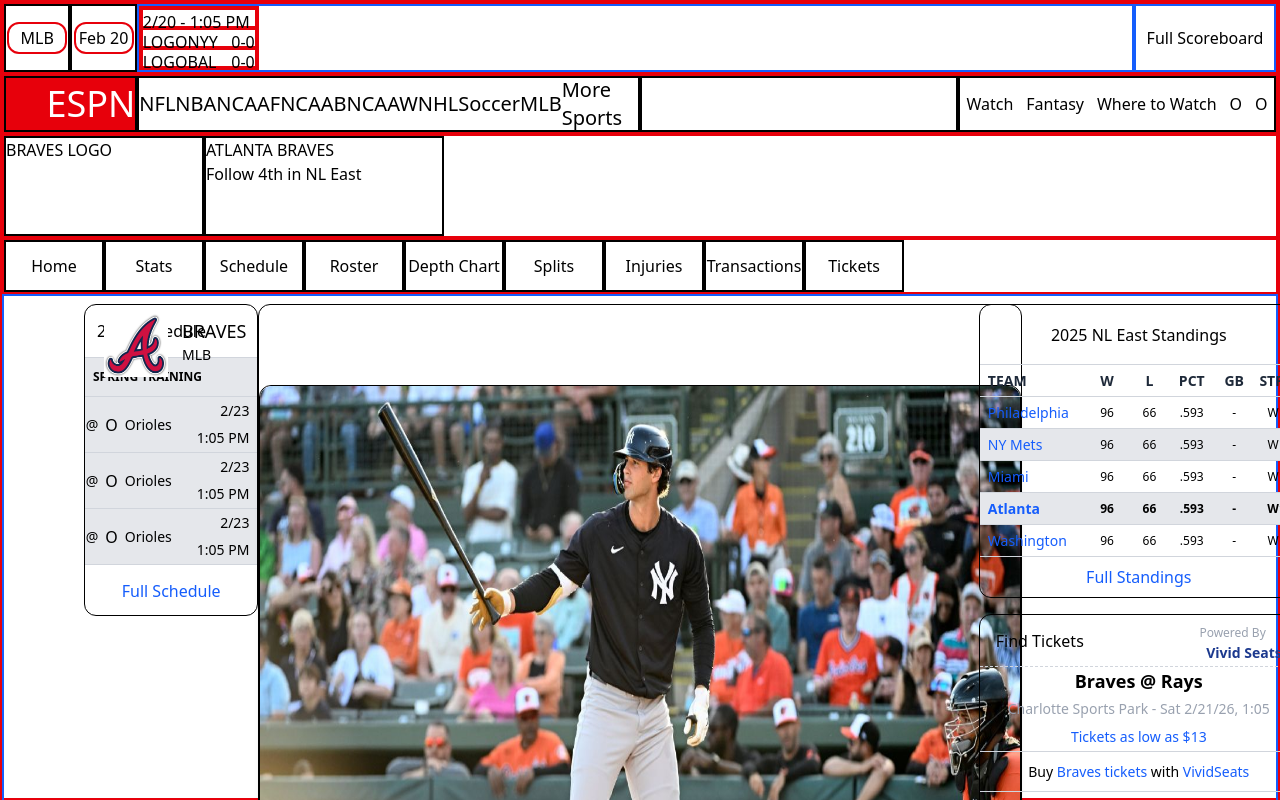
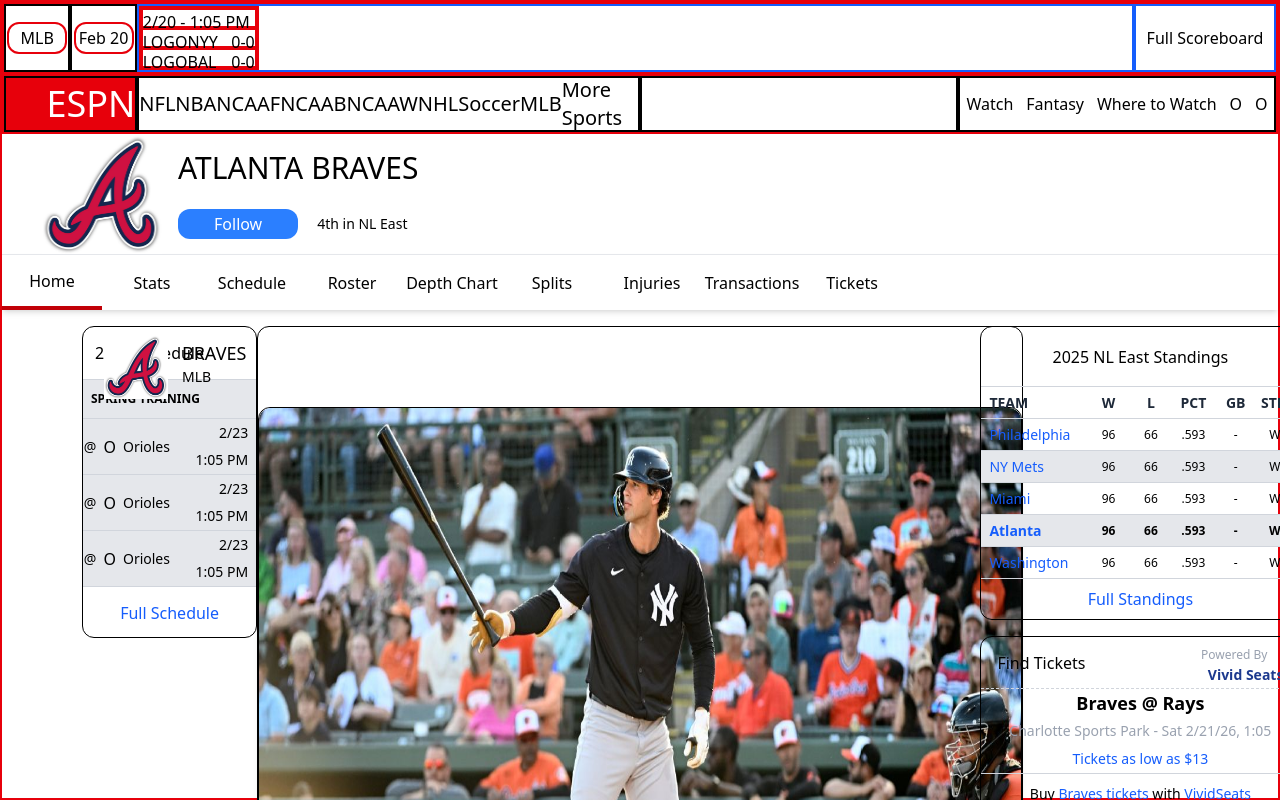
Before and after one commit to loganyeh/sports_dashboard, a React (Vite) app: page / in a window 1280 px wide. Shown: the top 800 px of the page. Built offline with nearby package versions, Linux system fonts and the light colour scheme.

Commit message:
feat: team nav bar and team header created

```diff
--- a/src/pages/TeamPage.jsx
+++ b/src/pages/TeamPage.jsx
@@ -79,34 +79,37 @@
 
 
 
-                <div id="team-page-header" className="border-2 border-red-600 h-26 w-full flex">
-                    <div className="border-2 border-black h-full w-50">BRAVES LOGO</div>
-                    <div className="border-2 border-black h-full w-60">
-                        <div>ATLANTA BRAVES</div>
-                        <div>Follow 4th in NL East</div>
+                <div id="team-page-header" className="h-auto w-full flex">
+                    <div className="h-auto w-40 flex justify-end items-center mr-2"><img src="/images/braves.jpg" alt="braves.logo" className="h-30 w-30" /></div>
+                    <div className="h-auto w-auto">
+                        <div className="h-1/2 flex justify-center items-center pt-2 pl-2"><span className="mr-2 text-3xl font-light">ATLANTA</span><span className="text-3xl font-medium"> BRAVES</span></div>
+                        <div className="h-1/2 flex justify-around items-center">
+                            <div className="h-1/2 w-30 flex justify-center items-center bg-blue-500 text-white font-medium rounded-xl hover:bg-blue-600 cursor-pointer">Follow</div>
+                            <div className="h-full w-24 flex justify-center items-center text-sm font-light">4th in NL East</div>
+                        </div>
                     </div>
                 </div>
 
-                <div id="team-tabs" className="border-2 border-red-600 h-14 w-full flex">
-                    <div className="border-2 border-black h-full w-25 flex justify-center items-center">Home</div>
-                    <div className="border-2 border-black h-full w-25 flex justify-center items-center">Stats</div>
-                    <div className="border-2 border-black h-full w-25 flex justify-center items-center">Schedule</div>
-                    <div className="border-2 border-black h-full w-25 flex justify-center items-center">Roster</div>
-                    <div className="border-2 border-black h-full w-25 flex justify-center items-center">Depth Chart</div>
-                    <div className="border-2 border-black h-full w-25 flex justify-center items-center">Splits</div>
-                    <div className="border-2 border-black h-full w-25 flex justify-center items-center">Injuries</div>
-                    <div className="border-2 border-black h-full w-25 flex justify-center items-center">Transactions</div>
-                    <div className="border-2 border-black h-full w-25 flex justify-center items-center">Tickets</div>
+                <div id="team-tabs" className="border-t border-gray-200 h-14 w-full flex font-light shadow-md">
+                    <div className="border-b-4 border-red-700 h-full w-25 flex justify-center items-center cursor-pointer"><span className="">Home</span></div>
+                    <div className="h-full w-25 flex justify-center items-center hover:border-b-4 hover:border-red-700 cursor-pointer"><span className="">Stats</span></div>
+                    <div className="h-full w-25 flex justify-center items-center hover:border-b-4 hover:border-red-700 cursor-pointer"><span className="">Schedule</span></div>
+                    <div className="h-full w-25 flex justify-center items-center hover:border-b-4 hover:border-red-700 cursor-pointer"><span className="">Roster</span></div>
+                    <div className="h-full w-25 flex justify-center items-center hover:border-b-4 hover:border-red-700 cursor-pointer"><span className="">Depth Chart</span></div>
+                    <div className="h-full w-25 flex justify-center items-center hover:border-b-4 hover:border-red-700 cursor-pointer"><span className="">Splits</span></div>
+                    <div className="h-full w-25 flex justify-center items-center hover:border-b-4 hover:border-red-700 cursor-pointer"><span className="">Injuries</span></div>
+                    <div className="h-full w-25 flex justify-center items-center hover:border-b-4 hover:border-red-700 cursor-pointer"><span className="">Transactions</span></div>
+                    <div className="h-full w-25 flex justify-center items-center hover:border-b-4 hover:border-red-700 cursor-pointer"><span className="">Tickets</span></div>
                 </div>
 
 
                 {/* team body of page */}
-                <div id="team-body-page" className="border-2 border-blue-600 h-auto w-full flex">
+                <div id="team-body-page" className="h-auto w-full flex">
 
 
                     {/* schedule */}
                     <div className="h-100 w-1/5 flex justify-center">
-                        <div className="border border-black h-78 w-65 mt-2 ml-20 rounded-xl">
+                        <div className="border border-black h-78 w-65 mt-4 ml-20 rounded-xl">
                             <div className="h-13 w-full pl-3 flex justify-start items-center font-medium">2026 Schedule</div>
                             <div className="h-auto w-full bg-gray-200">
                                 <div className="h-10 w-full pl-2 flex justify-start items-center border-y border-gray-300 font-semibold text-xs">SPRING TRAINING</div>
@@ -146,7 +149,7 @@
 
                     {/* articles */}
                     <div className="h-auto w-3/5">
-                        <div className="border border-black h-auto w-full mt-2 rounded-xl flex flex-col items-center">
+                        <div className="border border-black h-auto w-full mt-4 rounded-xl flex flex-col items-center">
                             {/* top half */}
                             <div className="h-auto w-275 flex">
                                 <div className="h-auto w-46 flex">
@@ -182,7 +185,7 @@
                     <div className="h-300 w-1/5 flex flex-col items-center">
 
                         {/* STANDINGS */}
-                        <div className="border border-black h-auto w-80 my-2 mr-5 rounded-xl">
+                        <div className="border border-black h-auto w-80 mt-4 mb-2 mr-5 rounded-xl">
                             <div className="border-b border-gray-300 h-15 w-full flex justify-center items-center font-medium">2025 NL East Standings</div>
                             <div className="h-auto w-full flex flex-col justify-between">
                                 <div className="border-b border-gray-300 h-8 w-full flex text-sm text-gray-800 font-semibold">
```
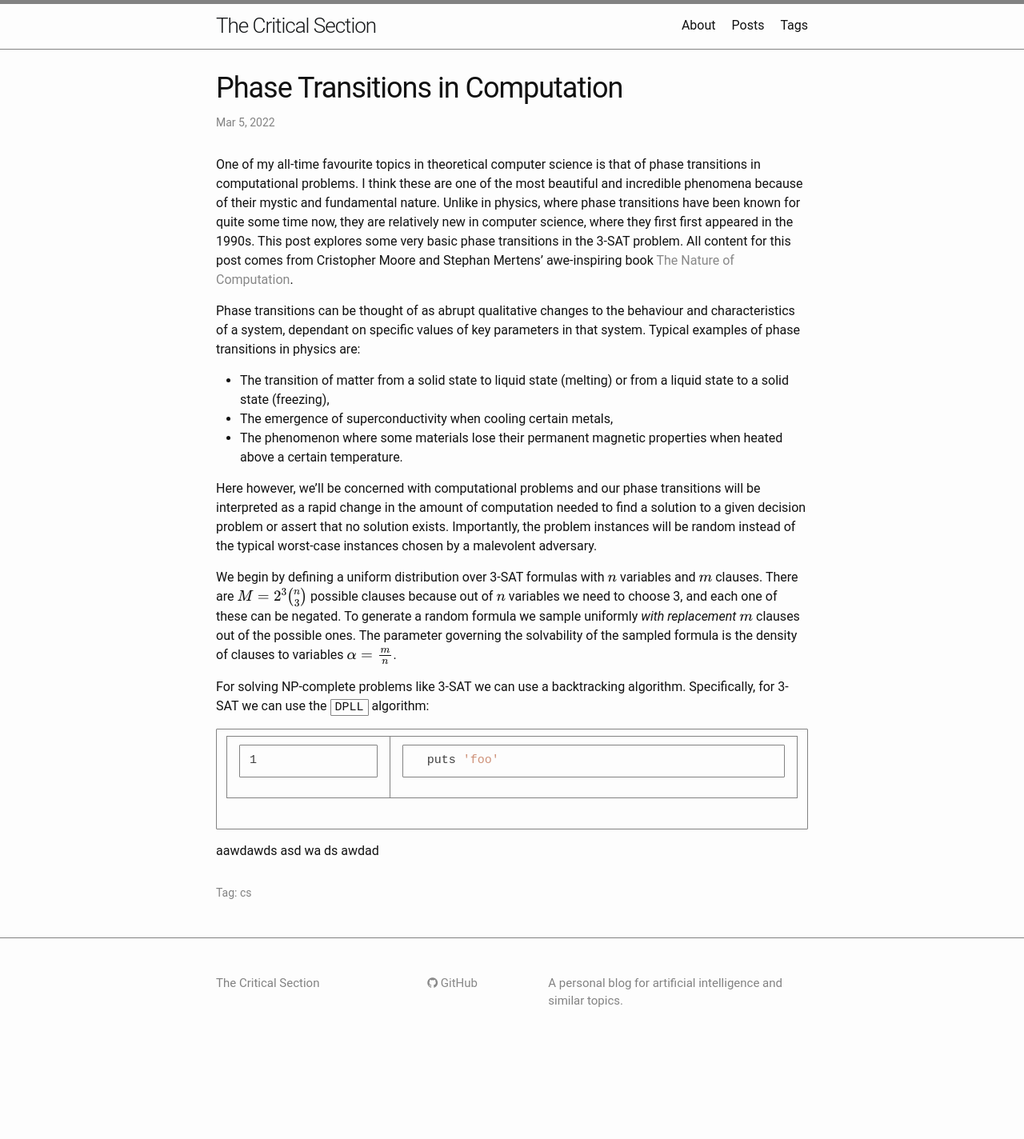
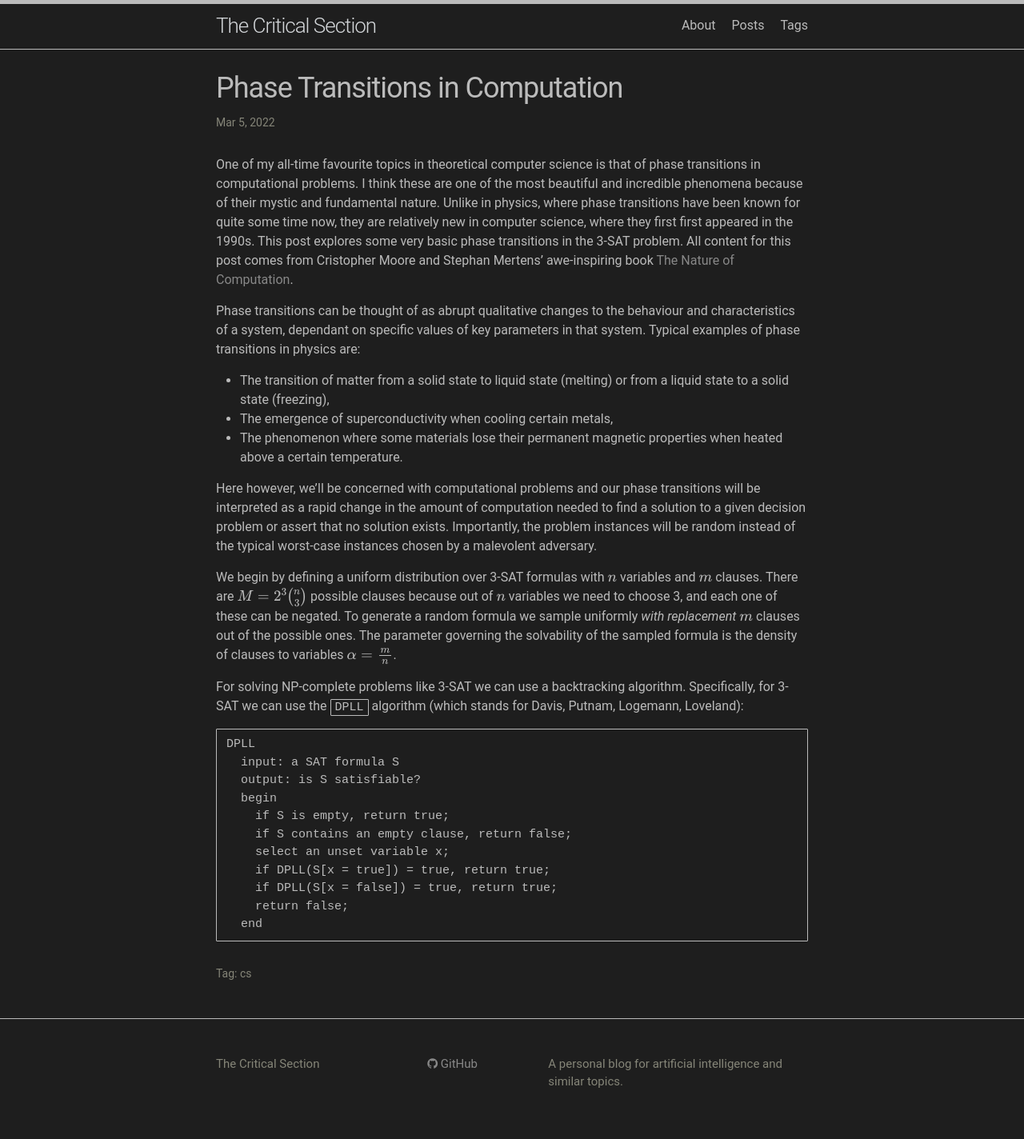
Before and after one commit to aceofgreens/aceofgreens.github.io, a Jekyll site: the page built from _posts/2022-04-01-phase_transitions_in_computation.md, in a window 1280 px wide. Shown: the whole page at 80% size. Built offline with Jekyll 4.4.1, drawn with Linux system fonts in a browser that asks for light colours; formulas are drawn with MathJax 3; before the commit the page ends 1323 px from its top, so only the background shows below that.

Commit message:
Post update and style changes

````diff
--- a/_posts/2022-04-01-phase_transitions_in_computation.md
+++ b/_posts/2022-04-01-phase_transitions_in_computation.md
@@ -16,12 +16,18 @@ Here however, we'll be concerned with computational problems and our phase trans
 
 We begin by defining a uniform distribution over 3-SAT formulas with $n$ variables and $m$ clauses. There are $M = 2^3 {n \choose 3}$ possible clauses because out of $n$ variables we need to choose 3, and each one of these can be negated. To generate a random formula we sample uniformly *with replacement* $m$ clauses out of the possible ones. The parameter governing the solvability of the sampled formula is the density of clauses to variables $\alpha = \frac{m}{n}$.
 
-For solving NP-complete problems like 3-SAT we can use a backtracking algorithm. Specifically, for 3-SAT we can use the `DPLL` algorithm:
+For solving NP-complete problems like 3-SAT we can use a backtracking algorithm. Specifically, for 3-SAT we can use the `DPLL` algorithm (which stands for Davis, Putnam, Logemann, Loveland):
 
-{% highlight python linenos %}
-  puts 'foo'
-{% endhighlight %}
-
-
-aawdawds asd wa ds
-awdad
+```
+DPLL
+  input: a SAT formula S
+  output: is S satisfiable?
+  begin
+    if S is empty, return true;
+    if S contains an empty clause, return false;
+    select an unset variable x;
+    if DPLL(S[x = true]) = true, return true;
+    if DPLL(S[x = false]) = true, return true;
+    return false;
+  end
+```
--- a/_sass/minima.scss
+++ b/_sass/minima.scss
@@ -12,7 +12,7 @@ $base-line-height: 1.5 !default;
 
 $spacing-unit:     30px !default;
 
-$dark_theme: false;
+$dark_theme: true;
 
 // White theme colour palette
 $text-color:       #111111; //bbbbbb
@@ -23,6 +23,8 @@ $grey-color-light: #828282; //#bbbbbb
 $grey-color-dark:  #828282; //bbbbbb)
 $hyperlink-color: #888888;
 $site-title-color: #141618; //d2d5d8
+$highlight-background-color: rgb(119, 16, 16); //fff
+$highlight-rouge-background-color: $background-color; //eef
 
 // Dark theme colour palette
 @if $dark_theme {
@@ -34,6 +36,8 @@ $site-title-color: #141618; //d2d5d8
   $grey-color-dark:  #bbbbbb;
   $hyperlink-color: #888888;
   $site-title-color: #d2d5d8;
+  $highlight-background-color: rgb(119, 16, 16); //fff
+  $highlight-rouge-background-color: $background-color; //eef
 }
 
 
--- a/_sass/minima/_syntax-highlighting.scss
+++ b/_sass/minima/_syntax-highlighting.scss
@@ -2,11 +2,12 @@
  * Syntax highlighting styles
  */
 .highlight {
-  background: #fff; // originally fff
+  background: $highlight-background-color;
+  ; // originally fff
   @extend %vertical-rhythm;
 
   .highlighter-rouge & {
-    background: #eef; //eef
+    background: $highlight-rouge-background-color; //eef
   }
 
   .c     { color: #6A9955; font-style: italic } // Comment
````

**Exercise requirements**
Using the records above, find and show each line with the string "text".

**Task output**
+                        <div className="h-1/2 flex justify-center items-center pt-2 pl-2"><span className="mr-2 text-3xl font-light">ATLANTA</span><span className="text-3xl font-medium"> BRAVES</span></div>
+                            <div className="h-1/2 w-30 flex justify-center items-center bg-blue-500 text-white font-medium rounded-xl hover:bg-blue-600 cursor-pointer">Follow</div>
+                            <div className="h-full w-24 flex justify-center items-center text-sm font-light">4th in NL East</div>
                                 <div className="h-10 w-full pl-2 flex justify-start items-center border-y border-gray-300 font-semibold text-xs">SPRING TRAINING</div>
                                 <div className="border-b border-gray-300 h-8 w-full flex text-sm text-gray-800 font-semibold">
 $text-color:       #111111; //bbbbbb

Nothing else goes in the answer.